Copyright © 2022 Regents of the University of Colorado
ISSN
0013-8282
eISSN
2573-3575
DOI
10.1215/00138282-9560276
Publisher site
See Article on Publisher Site

Abstract

This essay considers devotional addiction in Kazuo Ishiguro’s The Remains of the Day. The novel tells the story of Mr. Stevens, a constant English butler in a rapidly changing world. Having spent his best years in service to Lord Darlington, he must adjust to an American employer, someone untethered to the traditions that have ruled life at Darlington Hall. Told in the form of a travel journal, covering a span of six days in 1956, the journey is an inner one at heart, an extended bout of self-reflection, with Mr. Stevens thinking about his calling as he has never done before. In the end, how clearly he sees himself and his vocation remains an open question, but careful consideration of his story can illuminate vital details about dedication—addiction in the sense of steadfast devotion. Specifically, the novel explores how Mr. Stevens is embodied by his vocation, having become what he does in a world where professional butlers revere their station and its duties. Unlike external addictions, like drugs or alcohol, devotional addictions cultivate and ultimately constitute a self in ways resistant to changing course at will. In the case of Stevens, the self gathers around a calling that can only be jettisoned at the risk of implosion.

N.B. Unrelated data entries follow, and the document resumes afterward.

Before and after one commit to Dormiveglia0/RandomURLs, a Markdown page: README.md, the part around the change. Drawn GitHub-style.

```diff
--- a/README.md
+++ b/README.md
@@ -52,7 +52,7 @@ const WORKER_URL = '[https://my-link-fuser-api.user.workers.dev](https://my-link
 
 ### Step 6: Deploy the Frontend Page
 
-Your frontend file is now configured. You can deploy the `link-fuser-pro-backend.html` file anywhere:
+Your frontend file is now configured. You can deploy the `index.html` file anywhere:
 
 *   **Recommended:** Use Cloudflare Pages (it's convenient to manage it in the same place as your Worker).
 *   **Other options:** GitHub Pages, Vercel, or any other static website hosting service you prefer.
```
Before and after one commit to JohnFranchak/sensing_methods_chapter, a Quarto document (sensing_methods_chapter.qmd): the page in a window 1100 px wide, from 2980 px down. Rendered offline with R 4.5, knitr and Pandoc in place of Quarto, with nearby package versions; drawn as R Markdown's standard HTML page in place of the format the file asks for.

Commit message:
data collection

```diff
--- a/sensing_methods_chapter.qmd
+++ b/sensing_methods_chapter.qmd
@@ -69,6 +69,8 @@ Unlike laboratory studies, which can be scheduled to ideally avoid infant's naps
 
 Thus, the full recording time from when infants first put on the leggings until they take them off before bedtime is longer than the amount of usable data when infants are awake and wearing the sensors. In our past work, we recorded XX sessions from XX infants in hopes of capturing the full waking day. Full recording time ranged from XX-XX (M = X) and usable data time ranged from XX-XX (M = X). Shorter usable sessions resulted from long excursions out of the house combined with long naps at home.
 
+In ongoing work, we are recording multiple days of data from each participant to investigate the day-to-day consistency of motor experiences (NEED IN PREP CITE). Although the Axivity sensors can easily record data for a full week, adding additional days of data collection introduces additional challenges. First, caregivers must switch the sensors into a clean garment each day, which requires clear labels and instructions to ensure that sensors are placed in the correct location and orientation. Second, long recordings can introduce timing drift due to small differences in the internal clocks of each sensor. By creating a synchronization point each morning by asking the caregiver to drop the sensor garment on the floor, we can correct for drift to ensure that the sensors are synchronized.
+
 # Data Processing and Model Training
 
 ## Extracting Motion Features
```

Journal

English Language NotesDuke University Press

Published: Apr 1, 2022

References